:: Entries provided

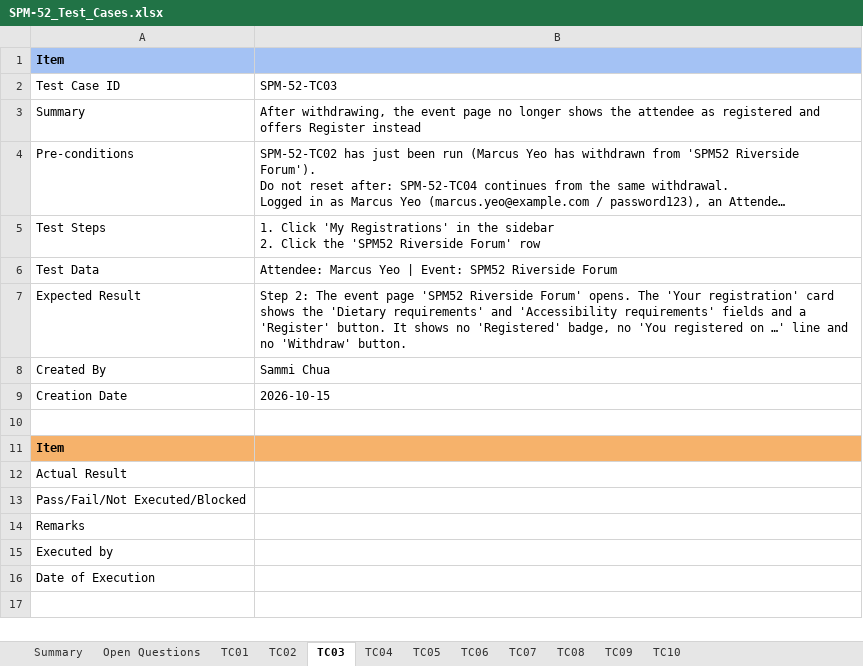
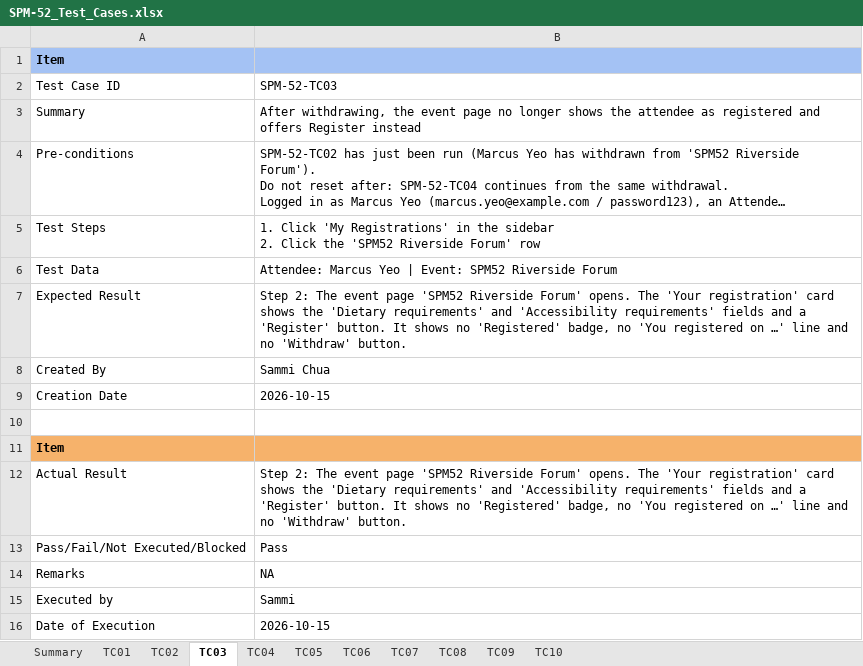
Before and after one commit to kchoongg/IS212, an Excel workbook: docs/test-cases/SPM-52_Test_Cases.xlsx, sheet TC03, drawn as a sheet; long unchanged cells end in …; values as stored, in another font and other column widths than the file's, no borders; the diff names each change by its address in the sheet, - before the commit and + after, or states it on an @@ line.

```diff
--- a/docs/test-cases/SPM-52_Test_Cases.xlsx (sheet TC03)
+++ b/docs/test-cases/SPM-52_Test_Cases.xlsx (sheet TC03)
-sheet tab: Open Questions
-B12: (empty)
+B12: Step 2: The event page 'SPM52 Riverside Forum' opens. The 'Your registration' card shows the 'Dietary requirements' and 'Accessibility requirements' fields and a 'Register' button. It shows no 'Registered' badge, no 'You registered on …' line and no 'Withdraw' button.
-B13: (empty)
+B13: Pass
-B14: (empty)
+B14: NA
-B15: (empty)
+B15: Sammi
-B16: (empty)
+B16: 2026-10-15
```
Also changed, not shown: sheet TC01, sheet TC05, sheet TC02, sheet TC07, sheet TC04, sheet TC06, 3 more sheets.
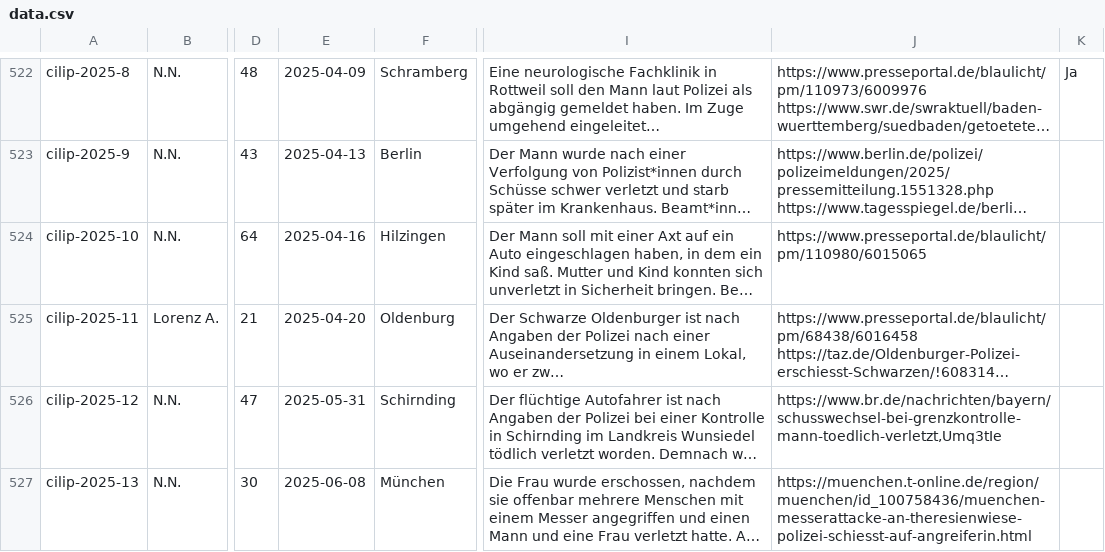
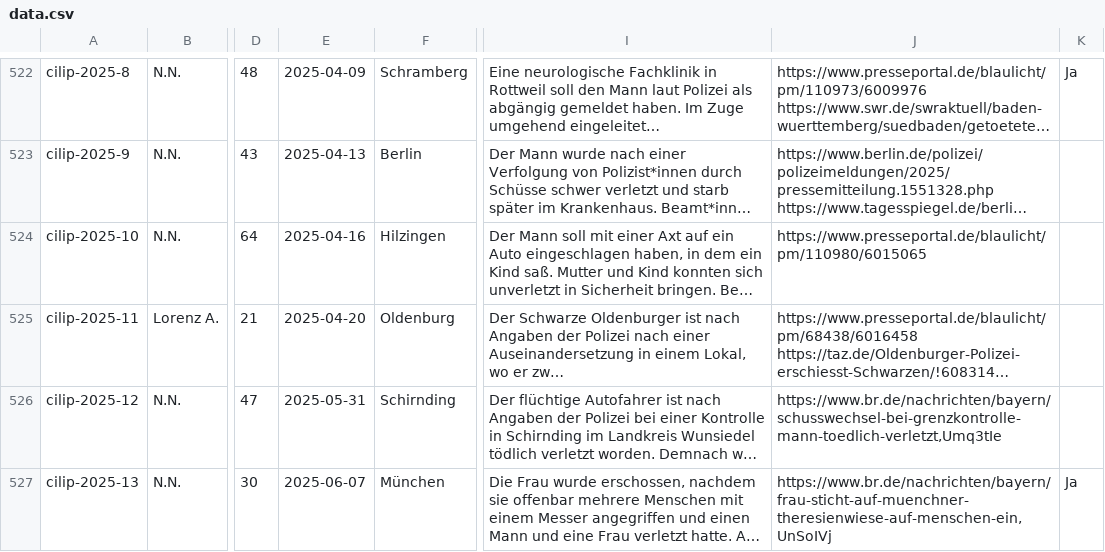
Before and after one commit to cilip-de/polizeischuesse.cilip.de, a CSV file: public/data.csv, drawn as a sheet; only a part is shown, gaps mark what is left out; long unchanged cells end in …; the diff names each change by its address in the sheet, - before the commit and + after, or states it on an @@ line.

Commit message:
Flat: latest data (2025-06-08T06:42:31.247Z) {   "date": "2025-06-08T06:42:31.247Z",   "files": [     {       "name": "public/data.csv",       "deltaBytes": -32     }   ] }

```diff
--- a/public/data.csv
+++ b/public/data.csv
-E527: 2025-06-08
+E527: 2025-06-07
-J527: https://muenchen.t-online.de/region/muenchen/id_100758436/muenchen-messerattacke-an-theresienwiese-polizei-schiesst-auf-angreiferin.html
+J527: https://www.br.de/nachrichten/bayern/frau-sticht-auf-muenchner-theresienwiese-auf-menschen-ein,UnSoIVj
-K527: (empty)
+K527: Ja
```
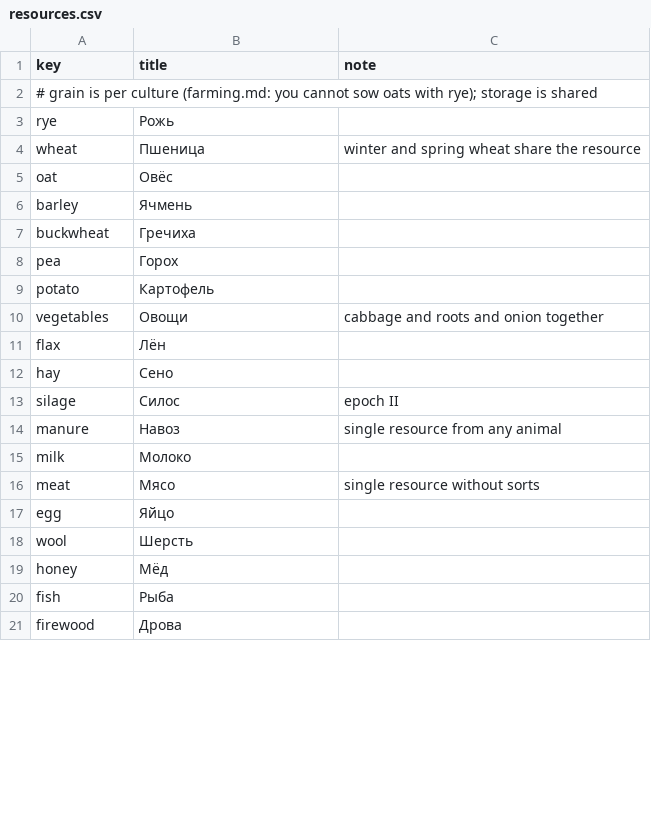
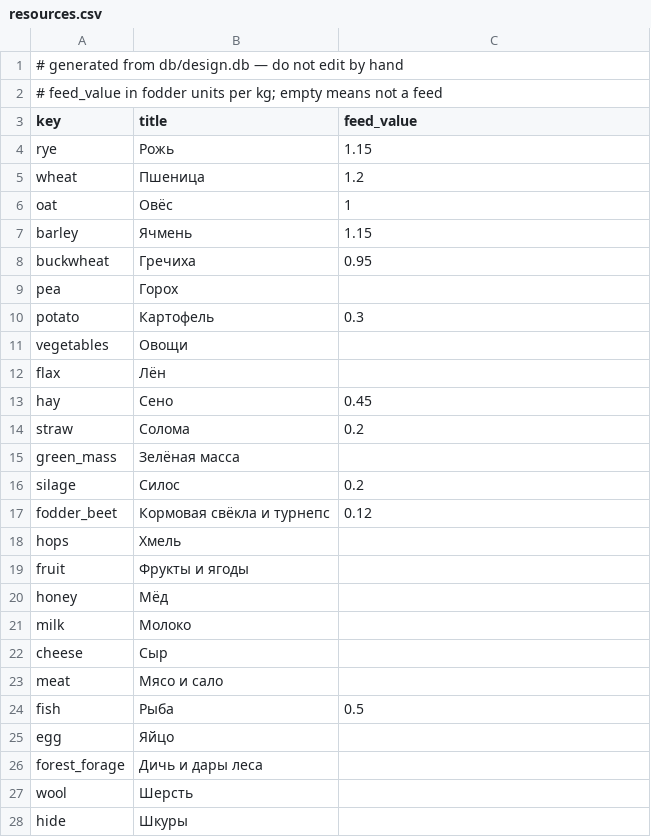
Before and after one commit to algb006/kolkhoz_root, a CSV file: tables/resources.csv, drawn as a sheet; only a part is shown; the shorter side is filled out with more unchanged rows; the diff covers the shown part only.

```diff
--- a/tables/resources.csv
+++ b/tables/resources.csv
@@ -1,20 +1,28 @@
-key,title,note
-# grain is per culture (farming.md: you cannot sow oats with rye); storage is shared
-rye,Рожь,
-wheat,Пшеница,winter and spring wheat share the resource
-oat,Овёс,
-barley,Ячмень,
-buckwheat,Гречиха,
+# generated from db/design.db — do not edit by hand
+# feed_value in fodder units per kg; empty means not a feed
+key,title,feed_value
+rye,Рожь,1.15
+wheat,Пшеница,1.2
+oat,Овёс,1
+barley,Ячмень,1.15
+buckwheat,Гречиха,0.95
 pea,Горох,
-potato,Картофель,
-vegetables,Овощи,cabbage and roots and onion together
+potato,Картофель,0.3
+vegetables,Овощи,
 flax,Лён,
-hay,Сено,
-silage,Силос,epoch II
-manure,Навоз,single resource from any animal
+hay,Сено,0.45
+straw,Солома,0.2
+green_mass,Зелёная масса,
+silage,Силос,0.2
+fodder_beet,Кормовая свёкла и турнепс,0.12
+hops,Хмель,
+fruit,Фрукты и ягоды,
+honey,Мёд,
 milk,Молоко,
-meat,Мясо,single resource without sorts
+cheese,Сыр,
+meat,Мясо и сало,
+fish,Рыба,0.5
 egg,Яйцо,
+forest_forage,Дичь и дары леса,
 wool,Шерсть,
-honey,Мёд,
-fish,Рыба,
+hide,Шкуры,
```
Also changed, not shown: 74 added rows and 1 moved row elsewhere in this file, 1 other file.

::::

== Aim of the task ==
Each line in the material with "xlsx" in it must be reported.

== The completed task ==
Before and after one commit to kchoongg/IS212, an Excel workbook: docs/test-cases/SPM-52_Test_Cases.xlsx, sheet TC03, drawn as a sheet; long unchanged cells end in …; values as stored, in another font and other column widths than the file's, no borders; the diff names each change by its address in the sheet, - before the commit and + after, or states it on an @@ line.
--- a/docs/test-cases/SPM-52_Test_Cases.xlsx (sheet TC03)
+++ b/docs/test-cases/SPM-52_Test_Cases.xlsx (sheet TC03)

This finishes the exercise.